Curry’s scoring rate without Durant for 324 scorching minutes is literally off the charts. (I had to shift the axis on this graph that I used frequently for my GOAT series just to fit his number). And his scoring spree hasn’t come at the expense of efficiency, but because he’s been so efficient. Everything about the Steph-led Warriors is somehow better than what it was in 2016. Because we’re only halfway through the season, it’s a small sample, but it’s like nothing we’ve ever seen before. (Adjusting for luck brings the Curry-only net rating 2.5 points closer to the team’s net rating with Durant and Curry.)

Next: Nylon Calculus -- Introducing Player Impact Plus-Minus

One final number to drive home Curry’s unprecedented pace in his first 28 games this year.
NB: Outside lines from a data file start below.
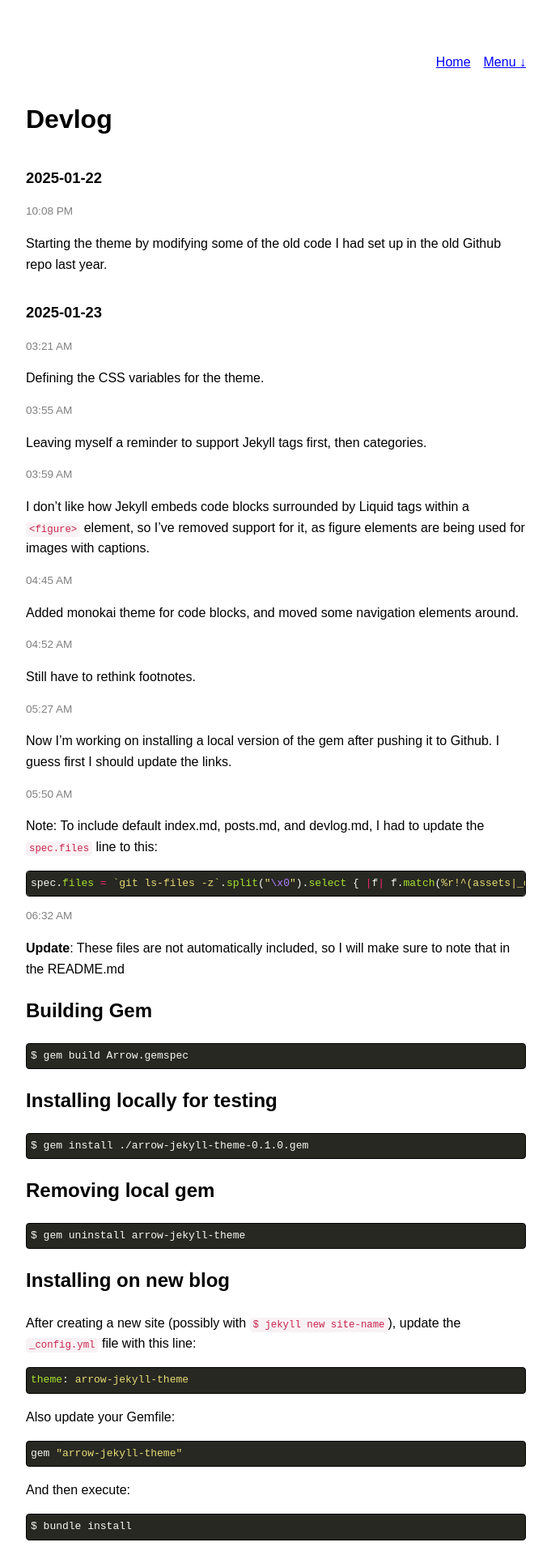
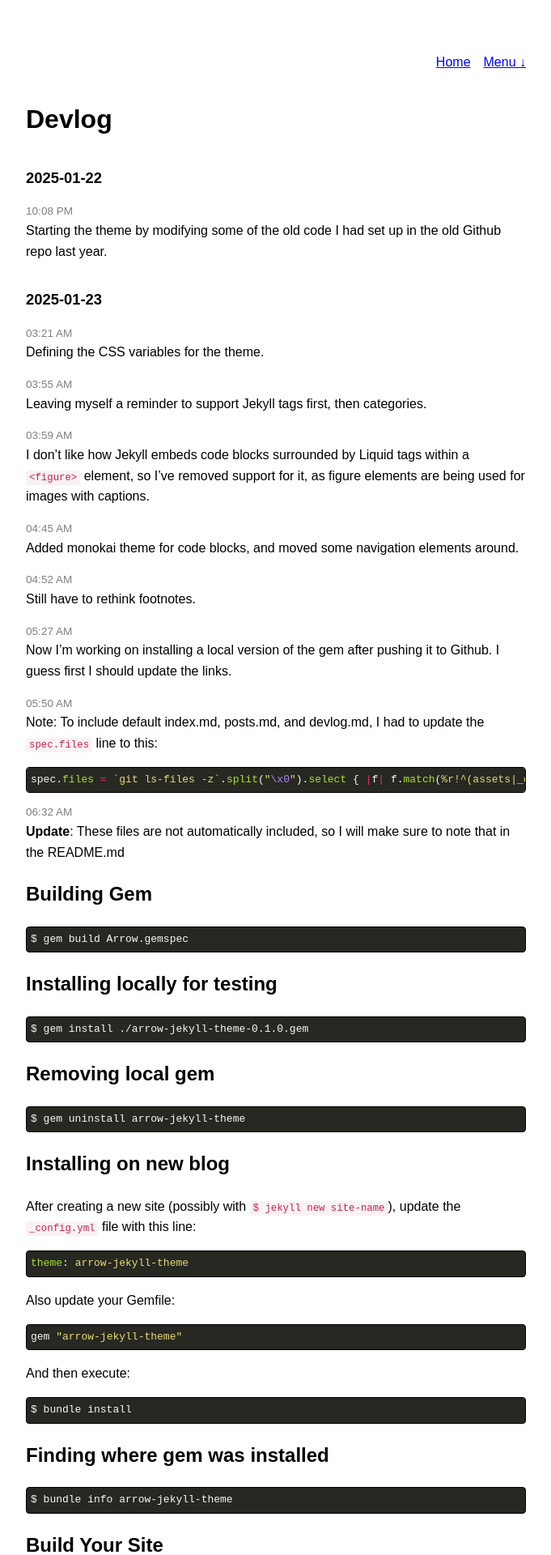
Before and after one commit to cspablocortez/arrow-jekyll-theme, a Jekyll site: the page built from Devlog.md, in a window 1280 px wide. Shown: the top 1920 px of the page at 81% size, without its empty margins (299-980 px from the left). Built offline with Jekyll 4.4.1, drawn with Linux system fonts in a browser that asks for light colours.

Commit message:
Rendering on Github Pages require -1rem margin for timestamps

```diff
--- a/assets/css/base.css
+++ b/assets/css/base.css
@@ -144,6 +144,7 @@ footer {
   font-size: 85%;
   display: block;
   max-width: fit-content;
+  margin-bottom: -1rem;
 }
 
 .timestamp--date {
```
In my game-level WOWY database, there are only eight controlled samples in which a team played below a 4-SRS clip without a player for at least 20 games and then above 8 SRS with that player back in the rotation. So far this year, Curry and Durant have played 21 games together, and Golden State’s posted an 11 SRS with a near-record offensive rating. But in 13 games without Curry, they’ve plummeted to a Wizards-esque 1.9 SRS with a league average offensive rating. Oh, and if you’re wondering how the Warriors have fared in seven games without Durant when Steph was suited up, they blitzed opponents by nearly 19 per contest with a 119 offensive rating.

The samples are small, but Curry is quietly on track for one of the great seasons ever.

Ben Taylor is the founder of backpicks.com, where he’s currently running an 18-week series on the top-40 players in NBA history. His book, “Thinking Basketball,” is available on Amazon.